Political notebook: Rowan native, treasurer candidate announces local endorsements
By Liz Moomey
SALISBURY — After Salisbury native Matt Leatherman filed for state treasurer, he picked up several endorsement from Salisbury and Spencer leaders.
Leatherman, who is running as a Democrat, was endorsed by Salisbury Mayor Pro Tem Al Heggins and council members David Post and Tamara Sheffield. That’s in addition to Spencer Mayor Jonathan Williams and Mayor Pro Tem Sharon Hovis.
Leatherman said gaining support from local government officials has been his campaign’s priority.
“The treasurer’s office is and has to be a partner for our local governments,” Leatherman said. “The treasurer’s office is responsible for managing all of the bonds that local government, like Salisbury, Spencer, Rowan County, would issue.”
Leatherman was the policy director for former State Treasurer Janet Cowell, which sets him apart, Heggins said.
“Matt brings the experience necessary to oversee the treasurer’s office,” Heggins said. “I know Matt will get the work done because he already has, from investing in North Carolina to elevating the priority on our critical school construction needs. As a native of Rowan County, we can trust Matt to prioritize people beyond Raleigh.”
Sheffield said Leatherman has the experience and the passion to make North Carolina better.
Spencer needs a leader that understands the town’s challenges and has the willingness to work with them, she said.
“Our state’s problems can’t be solved unless we are honest about what they are and commit to bringing a broad coalition of shareholders together so that nobody is left behind,” Hovis said. “My community needs a treasurer that understands our challenges and has the impetus to work with us to solve them.”
Leatherman has two Democratic primary challengers, Rinnie Catterji and Dimple Ajmera. Current State Treasurer Dale Folwell, a Republican, is running for re-election.
Getting endorsements early in the campaign is meaningful to Leatherman.
“My campaign is gaining momentum, that we’re earning enthusiasm and energy behind it,” he said. “I am so proud and thankful to have that support at this particular stage of the campaign.

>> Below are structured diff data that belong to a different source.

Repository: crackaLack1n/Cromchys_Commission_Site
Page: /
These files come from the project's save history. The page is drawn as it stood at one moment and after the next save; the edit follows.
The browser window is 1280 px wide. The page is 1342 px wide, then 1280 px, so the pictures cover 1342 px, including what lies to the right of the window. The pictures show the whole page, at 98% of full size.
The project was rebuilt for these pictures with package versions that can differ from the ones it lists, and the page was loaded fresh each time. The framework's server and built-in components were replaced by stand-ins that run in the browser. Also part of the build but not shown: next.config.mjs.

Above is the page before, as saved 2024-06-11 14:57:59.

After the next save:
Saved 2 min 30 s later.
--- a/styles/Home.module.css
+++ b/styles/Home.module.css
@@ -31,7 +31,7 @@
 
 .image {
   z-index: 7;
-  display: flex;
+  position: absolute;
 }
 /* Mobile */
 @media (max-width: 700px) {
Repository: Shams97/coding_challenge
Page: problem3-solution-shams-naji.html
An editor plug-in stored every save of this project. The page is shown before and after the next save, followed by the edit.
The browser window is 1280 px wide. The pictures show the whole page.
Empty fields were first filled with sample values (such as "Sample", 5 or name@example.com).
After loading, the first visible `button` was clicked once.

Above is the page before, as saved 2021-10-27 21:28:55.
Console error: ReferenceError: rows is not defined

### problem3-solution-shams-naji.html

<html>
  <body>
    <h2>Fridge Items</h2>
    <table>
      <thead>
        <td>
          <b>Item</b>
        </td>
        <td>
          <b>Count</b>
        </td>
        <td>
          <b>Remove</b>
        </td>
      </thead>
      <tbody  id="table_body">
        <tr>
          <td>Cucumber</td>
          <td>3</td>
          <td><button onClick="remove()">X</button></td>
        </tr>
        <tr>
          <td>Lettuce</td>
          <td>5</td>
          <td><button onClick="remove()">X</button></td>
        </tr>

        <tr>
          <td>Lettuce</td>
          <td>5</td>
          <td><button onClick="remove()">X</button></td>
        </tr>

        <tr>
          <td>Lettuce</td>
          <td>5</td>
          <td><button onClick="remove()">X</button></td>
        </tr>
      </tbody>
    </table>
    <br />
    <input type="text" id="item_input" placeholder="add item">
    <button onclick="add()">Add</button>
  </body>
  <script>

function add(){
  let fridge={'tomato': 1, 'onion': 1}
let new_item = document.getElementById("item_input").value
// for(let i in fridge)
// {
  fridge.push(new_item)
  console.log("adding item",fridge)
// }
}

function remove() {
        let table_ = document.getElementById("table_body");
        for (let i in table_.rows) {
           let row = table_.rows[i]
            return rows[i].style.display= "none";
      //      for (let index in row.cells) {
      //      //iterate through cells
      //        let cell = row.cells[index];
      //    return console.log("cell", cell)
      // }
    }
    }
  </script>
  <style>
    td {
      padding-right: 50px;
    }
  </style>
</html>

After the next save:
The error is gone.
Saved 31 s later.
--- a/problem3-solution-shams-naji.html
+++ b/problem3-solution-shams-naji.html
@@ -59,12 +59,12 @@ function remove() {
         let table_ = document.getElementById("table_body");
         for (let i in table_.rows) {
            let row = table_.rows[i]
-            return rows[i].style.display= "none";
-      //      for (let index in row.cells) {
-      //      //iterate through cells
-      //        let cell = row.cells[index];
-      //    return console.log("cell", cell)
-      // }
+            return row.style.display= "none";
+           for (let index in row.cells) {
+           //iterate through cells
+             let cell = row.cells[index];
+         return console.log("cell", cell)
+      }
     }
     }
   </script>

It’s going to allow my campaign to really reach out to broader and broader people ahead of the primary, so that we can earn their support as voters as well.”
Leatherman said as treasurer, the department needs to parter with communities to ensure they are ready to work and ready for people to live in them, whether that involves improving schools, drinking water, roads or hospitals through bond money.
Leatherman has been listening and covering the state, traveling from Wilmington to Canton, which is west of Asheville. Leatherman says he is speaking to educators and state employees because they depend on the office for health and retirement benefits. He has been talking to local government officials because of their infrastructure needs. He is also learning about the communities of doctors and nurses.
Leatherman is open about his choice to run for office. His daughter, Josie, was born prematurely, weighing only 1.5 pounds. She stayed in neonatal intensive care for 142 days.
Because his wife, Keisha, is a teacher, his family falls under the State Health Plan, which Leatherman said Folwell is cutting back on. The Leathermans also rely on Medicaid for Josie’s medication.
His daughter’s story has a happy ending, but Leatherman knows some have ended in tragedy.
“The biggest contributions I have gotten to my campaign are not financial. They are families lending me those stories to uplift and find purpose,” he said. “I treat that very solemnly.”
The issue transcends partisanship, he says.
Because his family is a Medicaid family, Leatherman said, he will “step forward as the foremost champion of Medicaid expansion as a statewide-elected official.”
Leatherman will be slowing down his campaigning during the holidays to spend some time with his family, including his father, John Leatherman, the former chairman of the Rowan County Republican Party.